**Aim of the exercise**
Every entry is to be restated exactly; pictures are not part of the copy.

Source data:
_ _ _ _

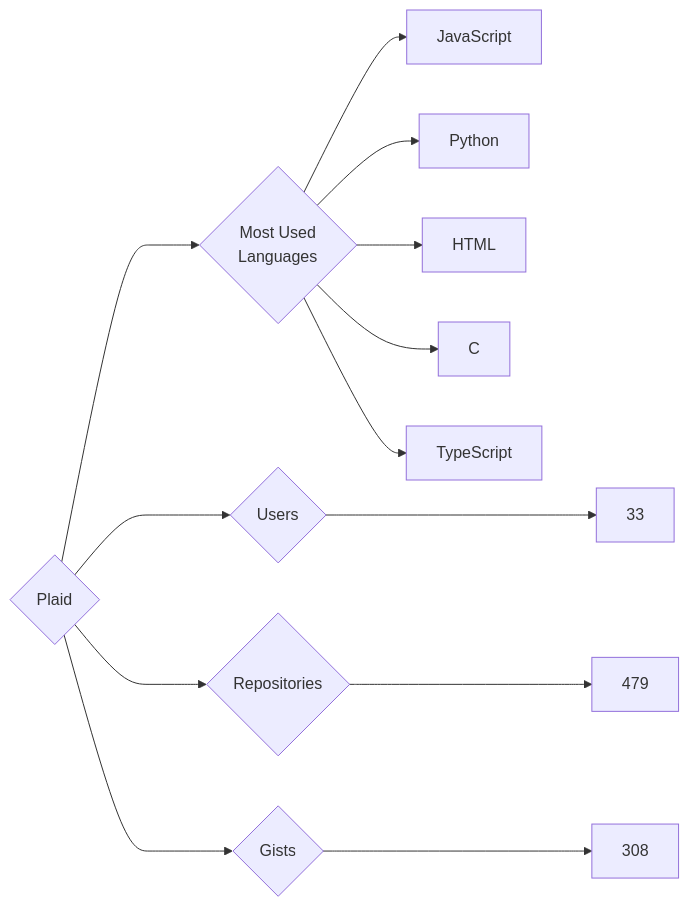
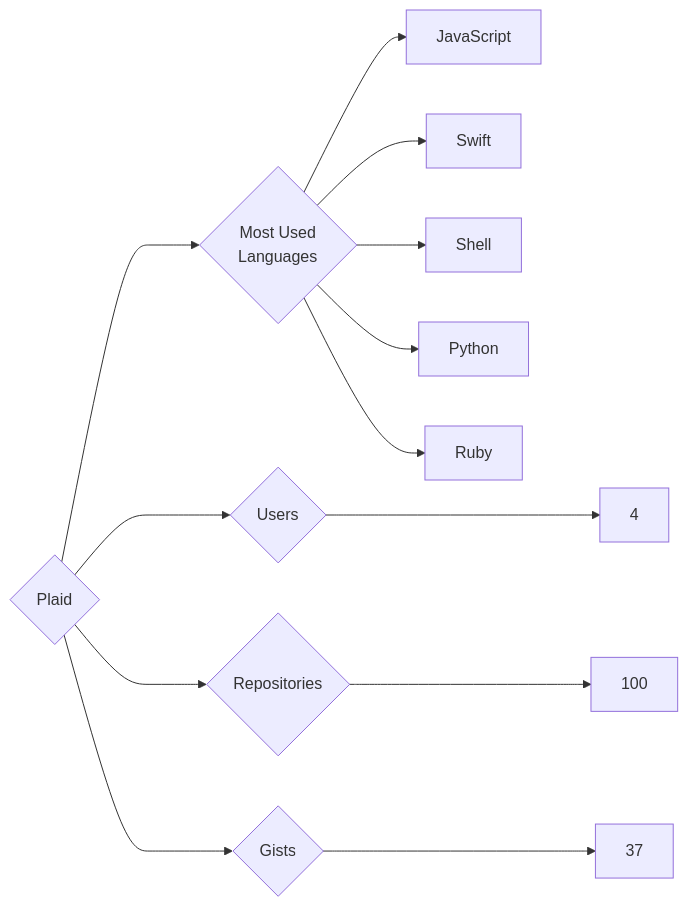
The diagram in targets/Plaid/README.md (trickest/insiders), drawn with Mermaid before and after one commit. The commit also changed 444 other files, not shown here.

````diff
--- a/targets/Plaid/README.md
+++ b/targets/Plaid/README.md
@@ -3,13 +3,13 @@
 ```mermaid
 graph LR
 COMPANY_NAME{Plaid}
-COMPANY_NAME ---> U{Users} ---> UN[33]
-COMPANY_NAME ---> R{Repositories} ---> RN[479]
-COMPANY_NAME ---> G{Gists} ---> GN[308]
+COMPANY_NAME ---> U{Users} ---> UN[4]
+COMPANY_NAME ---> R{Repositories} ---> RN[100]
+COMPANY_NAME ---> G{Gists} ---> GN[37]
 COMPANY_NAME ---> ML{Most Used<br>Languages}
 ML --> JavaScript[JavaScript]
+ML --> Swift[Swift]
+ML --> Shell[Shell]
 ML --> Python[Python]
-ML --> HTML[HTML]
-ML --> C[C]
-ML --> TypeScript[TypeScript]
+ML --> Ruby[Ruby]
 ```
````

_ _ _ _

**The answer**
The diagram in targets/Plaid/README.md (trickest/insiders), drawn with Mermaid before and after one commit. The commit also changed 444 other files, not shown here.

````diff
--- a/targets/Plaid/README.md
+++ b/targets/Plaid/README.md
@@ -3,13 +3,13 @@
 ```mermaid
 graph LR
 COMPANY_NAME{Plaid}
-COMPANY_NAME ---> U{Users} ---> UN[33]
-COMPANY_NAME ---> R{Repositories} ---> RN[479]
-COMPANY_NAME ---> G{Gists} ---> GN[308]
+COMPANY_NAME ---> U{Users} ---> UN[4]
+COMPANY_NAME ---> R{Repositories} ---> RN[100]
+COMPANY_NAME ---> G{Gists} ---> GN[37]
 COMPANY_NAME ---> ML{Most Used<br>Languages}
 ML --> JavaScript[JavaScript]
+ML --> Swift[Swift]
+ML --> Shell[Shell]
 ML --> Python[Python]
-ML --> HTML[HTML]
-ML --> C[C]
-ML --> TypeScript[TypeScript]
+ML --> Ruby[Ruby]
 ```
````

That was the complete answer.